Rome, 23 March 2007
Ladies and gentlemen,
Let me begin by thanking you for giving me the honour and privilege of addressing you in this historic setting.
And how fitting that we gather here in Rome to celebrate the 50th anniversary of the Treaty of Rome. How fitting that here, in the heart of where European Civilization and the idea of public law emerged, we celebrate the success of the European 'empire of law'.
And what a success! La creazione di una comunità di quasi mezzo miliardo di cittadini europei nell'Unione a 27 ha rappresentato la rivincita del dialogo sulla vendetta, del "buon governo" sulle armi, della ragione sull'emozione.
Nessun dono più grande è stato fatto, e mai cosi' pacificamente, ad un continente che ha pagato un cosi' alto tributo di vite umane nei conflitti armati tra il 1914 e 1945.
But it is also important that we use this occasion to look forward.
We need to inspire Europe's citizens with a vision for the next fifty years. We have to convince them that the European Union is the best answer to 21st century challenges like globalisation, sustainable growth and competitiveness, political solidarity, energy supply, climate change, and security.
This is not to say that the past doesn't matter. Far from it. A culture that forgets its past is a culture that has no future. And in any case, we simply cannot separate the successes of the last five decades from the challenges of the future. They are intertwined.
We are in a strong position to deal with globalization, to boost economic growth, to show solidarity, to ensure sustainable development, precisely because of what founding fathers like Alcide De Gasperi, Gaetano Martino and Altiero Spinelli achieved: peace, democracy and prosperity through greater interdependence.
By deciding together and acting together for 50 years, we have created a common past that gives us the strength to face the challenges of our common future.
And we will only preserve the achievements of that common past if we continue to succeed in the future.
In my view, that will depend on our ability to project Europe's common values and interests beyond its borders.
We have already achieved something quite unique. That is why we are celebrating here today. The European Union has accomplished its historic task of making war between its nations 'not merely unthinkable, but materially impossible' [non solo impensabile, ma materialmente impossibile].
Now it is time for Europe to use its weight and determination on a global stage. To encourage the spread of freedom and the rule of law. To fight against poverty, particularly in Africa. To lead the battle against climate change, and much more.
This is the great European narrative for the twenty first century.
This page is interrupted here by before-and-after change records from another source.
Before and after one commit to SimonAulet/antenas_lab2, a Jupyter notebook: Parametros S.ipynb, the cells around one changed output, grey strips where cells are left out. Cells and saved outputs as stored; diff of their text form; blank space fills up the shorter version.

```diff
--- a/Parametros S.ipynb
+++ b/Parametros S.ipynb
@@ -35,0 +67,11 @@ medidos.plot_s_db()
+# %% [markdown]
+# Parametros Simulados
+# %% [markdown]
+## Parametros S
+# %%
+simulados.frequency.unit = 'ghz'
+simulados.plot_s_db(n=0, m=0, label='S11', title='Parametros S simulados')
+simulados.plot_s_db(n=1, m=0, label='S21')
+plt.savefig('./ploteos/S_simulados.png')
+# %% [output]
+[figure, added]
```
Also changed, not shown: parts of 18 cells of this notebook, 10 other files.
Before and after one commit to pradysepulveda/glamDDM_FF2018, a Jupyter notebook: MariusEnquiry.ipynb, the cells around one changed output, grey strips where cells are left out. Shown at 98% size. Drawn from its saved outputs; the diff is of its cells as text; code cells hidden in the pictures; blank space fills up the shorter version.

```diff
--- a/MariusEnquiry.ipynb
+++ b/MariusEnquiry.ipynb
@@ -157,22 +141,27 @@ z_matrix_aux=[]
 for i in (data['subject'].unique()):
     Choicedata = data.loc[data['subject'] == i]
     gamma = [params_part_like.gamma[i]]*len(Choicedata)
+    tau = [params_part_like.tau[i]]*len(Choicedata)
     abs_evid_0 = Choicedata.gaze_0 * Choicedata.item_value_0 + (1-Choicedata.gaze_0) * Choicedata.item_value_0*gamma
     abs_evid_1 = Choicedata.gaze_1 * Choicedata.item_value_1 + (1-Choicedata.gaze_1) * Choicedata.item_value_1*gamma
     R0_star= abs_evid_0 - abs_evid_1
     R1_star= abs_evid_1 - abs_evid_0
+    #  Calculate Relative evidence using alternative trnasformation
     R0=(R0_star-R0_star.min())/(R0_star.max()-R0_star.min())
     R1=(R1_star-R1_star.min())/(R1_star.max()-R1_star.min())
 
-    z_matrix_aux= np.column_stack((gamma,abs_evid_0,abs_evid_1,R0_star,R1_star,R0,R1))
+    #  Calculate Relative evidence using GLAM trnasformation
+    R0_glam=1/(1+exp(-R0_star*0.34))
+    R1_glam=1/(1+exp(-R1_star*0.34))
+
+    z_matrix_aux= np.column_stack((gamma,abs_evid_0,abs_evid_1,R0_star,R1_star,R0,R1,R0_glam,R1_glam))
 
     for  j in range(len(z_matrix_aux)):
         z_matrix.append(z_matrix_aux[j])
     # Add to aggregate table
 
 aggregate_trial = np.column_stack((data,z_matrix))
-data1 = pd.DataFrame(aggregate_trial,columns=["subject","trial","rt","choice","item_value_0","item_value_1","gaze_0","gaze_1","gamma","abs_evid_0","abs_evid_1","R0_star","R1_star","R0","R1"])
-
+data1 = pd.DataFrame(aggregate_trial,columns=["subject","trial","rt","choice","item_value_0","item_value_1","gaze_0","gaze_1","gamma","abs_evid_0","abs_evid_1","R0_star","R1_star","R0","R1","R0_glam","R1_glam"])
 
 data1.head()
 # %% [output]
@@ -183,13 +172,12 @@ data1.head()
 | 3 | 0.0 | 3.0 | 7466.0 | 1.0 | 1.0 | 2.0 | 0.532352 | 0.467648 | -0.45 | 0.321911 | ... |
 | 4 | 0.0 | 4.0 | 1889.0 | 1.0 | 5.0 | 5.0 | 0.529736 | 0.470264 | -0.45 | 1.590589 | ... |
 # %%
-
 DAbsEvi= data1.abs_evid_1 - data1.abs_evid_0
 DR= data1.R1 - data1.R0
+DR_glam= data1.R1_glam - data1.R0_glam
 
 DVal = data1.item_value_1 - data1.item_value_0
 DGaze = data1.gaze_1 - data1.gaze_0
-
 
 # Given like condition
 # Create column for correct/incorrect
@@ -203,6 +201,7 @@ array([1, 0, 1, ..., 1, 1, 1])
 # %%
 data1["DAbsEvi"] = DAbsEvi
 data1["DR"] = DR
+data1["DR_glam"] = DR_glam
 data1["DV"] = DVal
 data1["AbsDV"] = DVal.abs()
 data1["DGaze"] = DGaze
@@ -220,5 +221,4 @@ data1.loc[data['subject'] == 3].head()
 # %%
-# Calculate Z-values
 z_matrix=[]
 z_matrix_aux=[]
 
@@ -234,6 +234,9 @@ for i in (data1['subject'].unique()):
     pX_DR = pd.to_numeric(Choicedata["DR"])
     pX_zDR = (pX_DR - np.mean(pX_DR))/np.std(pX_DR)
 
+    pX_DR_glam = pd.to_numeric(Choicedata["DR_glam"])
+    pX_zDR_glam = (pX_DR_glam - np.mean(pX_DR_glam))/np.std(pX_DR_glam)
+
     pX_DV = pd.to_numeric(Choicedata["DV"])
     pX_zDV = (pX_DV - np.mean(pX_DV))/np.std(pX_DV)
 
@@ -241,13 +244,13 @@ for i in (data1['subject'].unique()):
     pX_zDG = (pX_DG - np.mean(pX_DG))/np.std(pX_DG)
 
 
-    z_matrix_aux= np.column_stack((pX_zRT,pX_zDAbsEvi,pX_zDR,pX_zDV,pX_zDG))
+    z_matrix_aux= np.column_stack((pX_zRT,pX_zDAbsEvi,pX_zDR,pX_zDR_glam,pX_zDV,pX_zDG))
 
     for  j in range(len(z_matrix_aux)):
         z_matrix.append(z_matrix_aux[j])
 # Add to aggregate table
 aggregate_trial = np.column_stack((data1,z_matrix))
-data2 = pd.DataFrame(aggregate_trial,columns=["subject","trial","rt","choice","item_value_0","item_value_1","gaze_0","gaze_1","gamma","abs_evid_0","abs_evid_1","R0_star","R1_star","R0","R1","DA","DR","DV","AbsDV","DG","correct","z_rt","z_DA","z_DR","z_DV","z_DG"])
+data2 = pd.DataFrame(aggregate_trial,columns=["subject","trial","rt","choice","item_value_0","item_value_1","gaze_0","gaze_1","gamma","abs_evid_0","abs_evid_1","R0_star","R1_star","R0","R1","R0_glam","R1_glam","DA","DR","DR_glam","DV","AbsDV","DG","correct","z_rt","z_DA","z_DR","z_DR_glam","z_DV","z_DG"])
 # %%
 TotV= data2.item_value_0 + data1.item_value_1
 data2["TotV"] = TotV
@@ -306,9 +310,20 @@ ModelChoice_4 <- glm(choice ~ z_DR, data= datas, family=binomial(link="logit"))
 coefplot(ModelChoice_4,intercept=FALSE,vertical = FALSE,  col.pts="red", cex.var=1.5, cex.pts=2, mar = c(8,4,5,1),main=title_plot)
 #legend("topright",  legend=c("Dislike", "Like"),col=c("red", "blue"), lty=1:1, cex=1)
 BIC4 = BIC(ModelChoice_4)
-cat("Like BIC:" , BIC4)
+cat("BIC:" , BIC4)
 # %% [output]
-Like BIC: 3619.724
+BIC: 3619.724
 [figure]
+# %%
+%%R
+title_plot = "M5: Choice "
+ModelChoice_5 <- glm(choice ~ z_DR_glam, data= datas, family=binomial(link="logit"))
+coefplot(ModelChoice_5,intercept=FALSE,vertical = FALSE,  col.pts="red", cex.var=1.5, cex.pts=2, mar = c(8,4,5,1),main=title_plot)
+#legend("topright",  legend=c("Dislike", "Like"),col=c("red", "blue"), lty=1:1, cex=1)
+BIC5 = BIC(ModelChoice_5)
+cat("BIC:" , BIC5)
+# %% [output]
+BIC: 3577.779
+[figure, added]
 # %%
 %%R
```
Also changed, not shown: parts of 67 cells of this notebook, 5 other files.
We have created a new and better European political order. Now we must use this experience to create a new and better global order: a noble ambition that will inspire great Europeans of the future, and honour great Europeans of the past.